The Lord Who, on Mount Sinai, gave the Fifth Commandment, Honor thy father and thy mother , showed by His own example how one should respect one's parents. Hanging on the Cross in agony, He remembered His Mother, and indicating the Apostle John He said to her: Woman, behold thy son . After that, He said to John: Behold thy mother . And so, providing for His Mother, He breathed His last. John had a home on Mount Zion, in Jerusalem, in which the Theotokos then lived. She dwelt there to the end of her days on earth. By her prayers, kind guidance, meekness and patience, she greatly assisted her Son's apostles. She spent most of her remaining time on earth in Jerusalem, often visiting those places that reminded her of the great events and of the great works of her Son. She especially visited Golgotha, Bethlehem, and the Mount of Olives. Of her few distant journeys, her visit to St. Ignatius the God-bearer in Antioch is recorded; as is her visit to Lazarus (whom our Lord resurrected on the fourth day), the Bishop of Cyprus. She also visited Mount Athos, which she blessed; and she stayed in Ephesus with St. John the Evangelist during the time of the great persecution of Christians in Jerusalem. In her old age, she often prayed to her Lord and God on the Mount of Olives, the site of His Ascension, that He take her from this world as soon as possible. On one of these occasions, the Archangel Gabriel appeared to her and revealed to her that she would find repose within three days. The angel gave her a palm-branch, which was to be carried in her funeral procession. She returned home with great joy, hoping in her heart to see her Son's apostles just once more in this life. The Lord fulfilled her wish, and the apostles, borne by angels in the clouds, gathered together at the house on Mount Zion. With great rejoicing she saw them, encouraged them, counseled them, and comforted them. Then she peacefully gave her soul to God without pain or physical illness. The apostles took up her coffin, from which a heavenly fragrance arose—and, in the company of many Christians, bore it to the Garden of Gethsemane, to the sepulcher of her parents, Saints Joachim and Anna. By God's providence, the procession was concealed by a cloud from the evil Jews. Even so, Aphthonius, a Jewish priest, grabbed the coffin with the intention of overturning it, but an angel of God severed both his hands. He then cried out to the apostles for help, and was healed upon declaring his faith in the Lord Jesus Christ. The Apostle Thomas was absent—again, according to God's providence—in order that a new and all-glorious mystery of the Holy Theotokos would be revealed. Thomas arrived on the third day and desired to venerate the body of the Holy Most-pure One. But when the apostles opened the sepulcher, they found only the winding sheet: the body was not in the tomb! That evening, the Theotokos, surrounded by a host of angels, appeared to the apostles and said to them: “Rejoice, I will be with you always.” The Theotokos' age at the time of her Dormition is not known exactly, but the overwhelming opinion is that she was over sixty years of age.

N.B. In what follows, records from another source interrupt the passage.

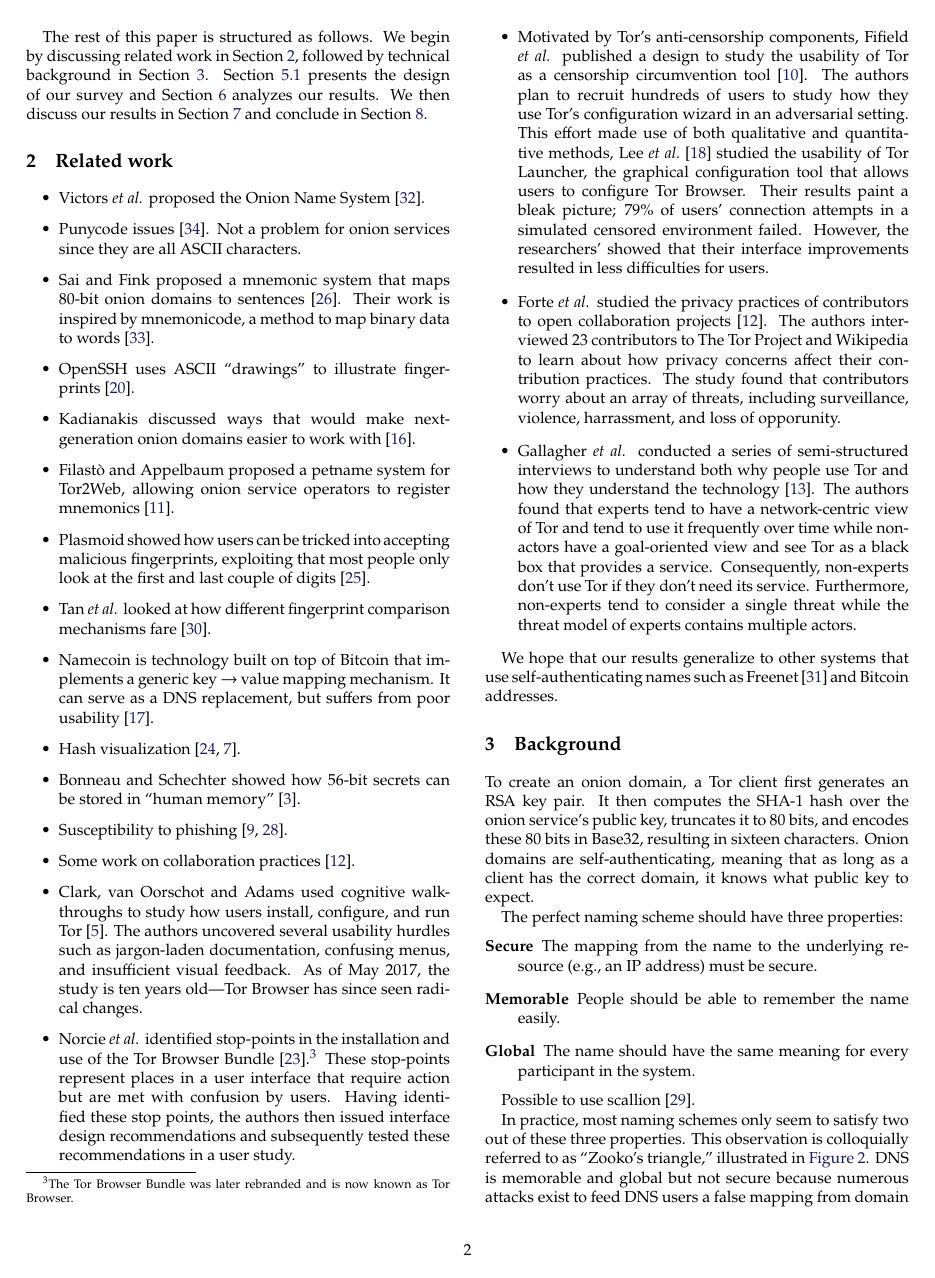
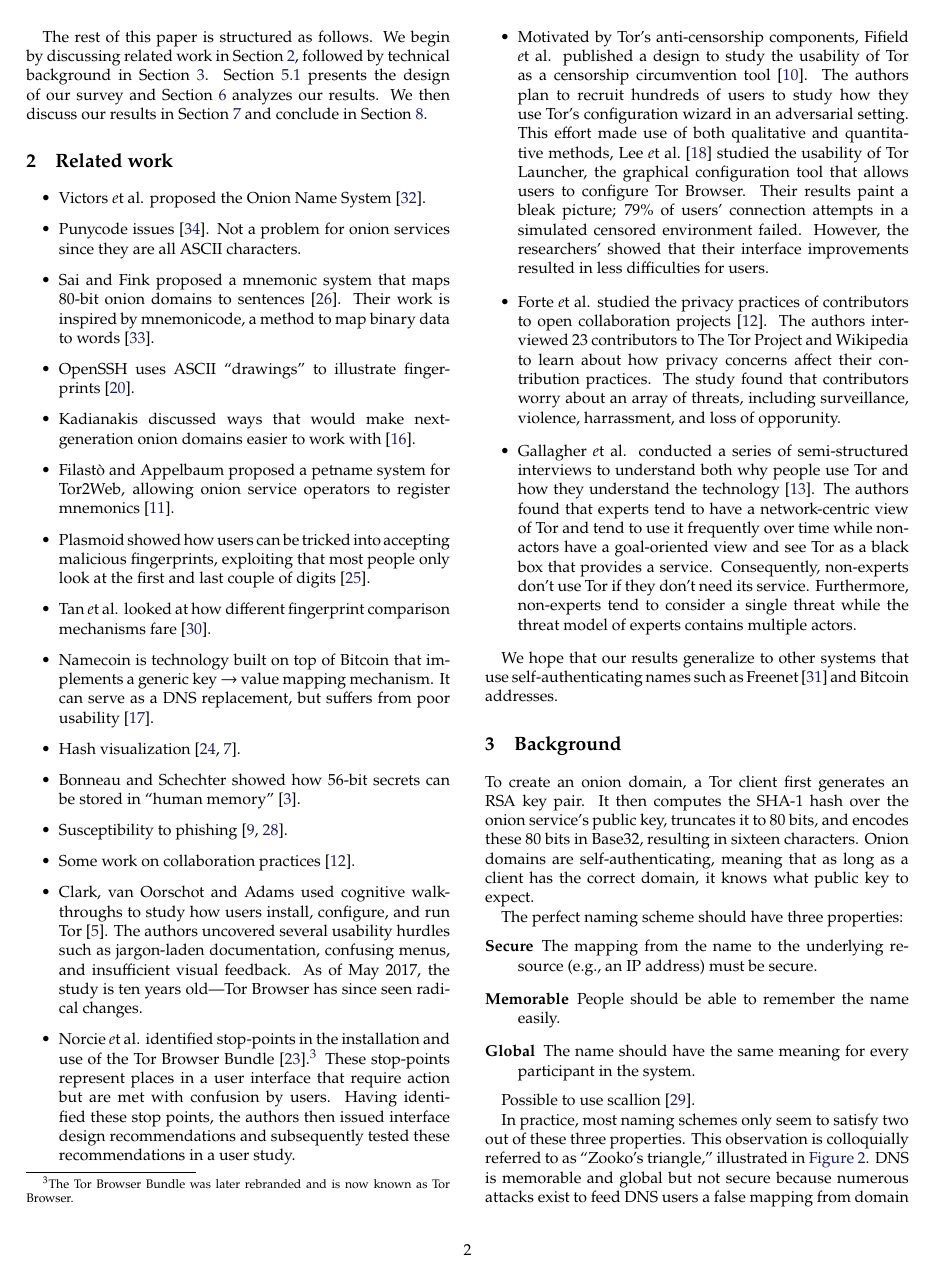
Before and after one commit to tartaruszen/onion-service-usability, a LaTeX paper (paper/paper.tex): page 2 of 12. Compiled offline with pdfLaTeX.

Commit message:
Replace obsolete \it with \textit.

```diff
--- a/paper/paper.tex
+++ b/paper/paper.tex
@@ -23,10 +23,10 @@
 
 \definecolor{darkblue}{rgb}{0.1,0.1,0.4}
 
-\newcommand{\ie}{{\it i.e.}\xspace}
-\newcommand{\eg}{{\it e.g.}\xspace}
-\newcommand{\ea}{{\it et al.}\xspace}
-\newcommand{\etc}{{\it etc.}\xspace}
+\newcommand{\ie}{{\textit i.e.}\xspace}
+\newcommand{\eg}{{\textit e.g.}\xspace}
+\newcommand{\ea}{{\textit et al.}\xspace}
+\newcommand{\etc}{{\textit etc.}\xspace}
 \newcommand{\aka}{a.k.a.\xspace}
 \newcommand{\first}{(\emph{i})\xspace}
 \newcommand{\second}{(\emph{ii})\xspace}
```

HYMN OF PRAISE
The Most-holy TheotokosThus spoke the Lord Most-high :“From thy heart, pure Virgin,Living water will flow,
That those who thirst will drink Christ.” Life-bearing source,We all boast of thee!
Those who thirst will drink Christ. By Him, the bitter is sweetened; By Him, the scales are washed from blind eyes;
And by Him, the grief of those in sorrow is healed. Life-bearing source, We all boast of thee!
Sweet drink sprung from eternity, The brook filling our arid age: Once more raised toward heaven,
Our exhausted world becomes refreshed. Life-bearing source, We all boast of thee!
Glory to thee, O Most-pure One! Glory to thee, O Mother of God! Thou didst bear for us the Living Christ,
The living water of grace! Life-bearing source, We all boast of thee!
Each one of the faithful can learn much—indeed, very much—from the life of the Virgin Theotokos. I would like to mention just two things. First, she frequently went to Golgotha, the Mount of Olives, the Garden of Gethsemane, Bethlehem, and other places which were redolent of her Son. She prayed on bended knees at all of these places—especially at Golgotha. Thus she gave the first example and impetus to the faithful of visiting holy places out of love toward Him Who by His presence, His passion and His glory made these places holy and significant. Also, we learn how she prayed for a quick departure from this life, so that, when separated from her body, her soul would not encounter the prince of darkness and his horrors, and hidden from the dark regions would not see the punishment of those darkened by sin. Do you see how terrible it is for the soul to pass through the toll-houses? When she—who gave birth to the Destroyer of hades, and who herself has tremendous power over demons—prayed thus, what then is left for us? Out of extreme humility, she commended herself to God, and did not trust in her own deeds. So much less should we trust in our deeds, and even more we should commend ourselves into the hands of God, crying out for His mercy, especially at the time of the departure of the soul from the body.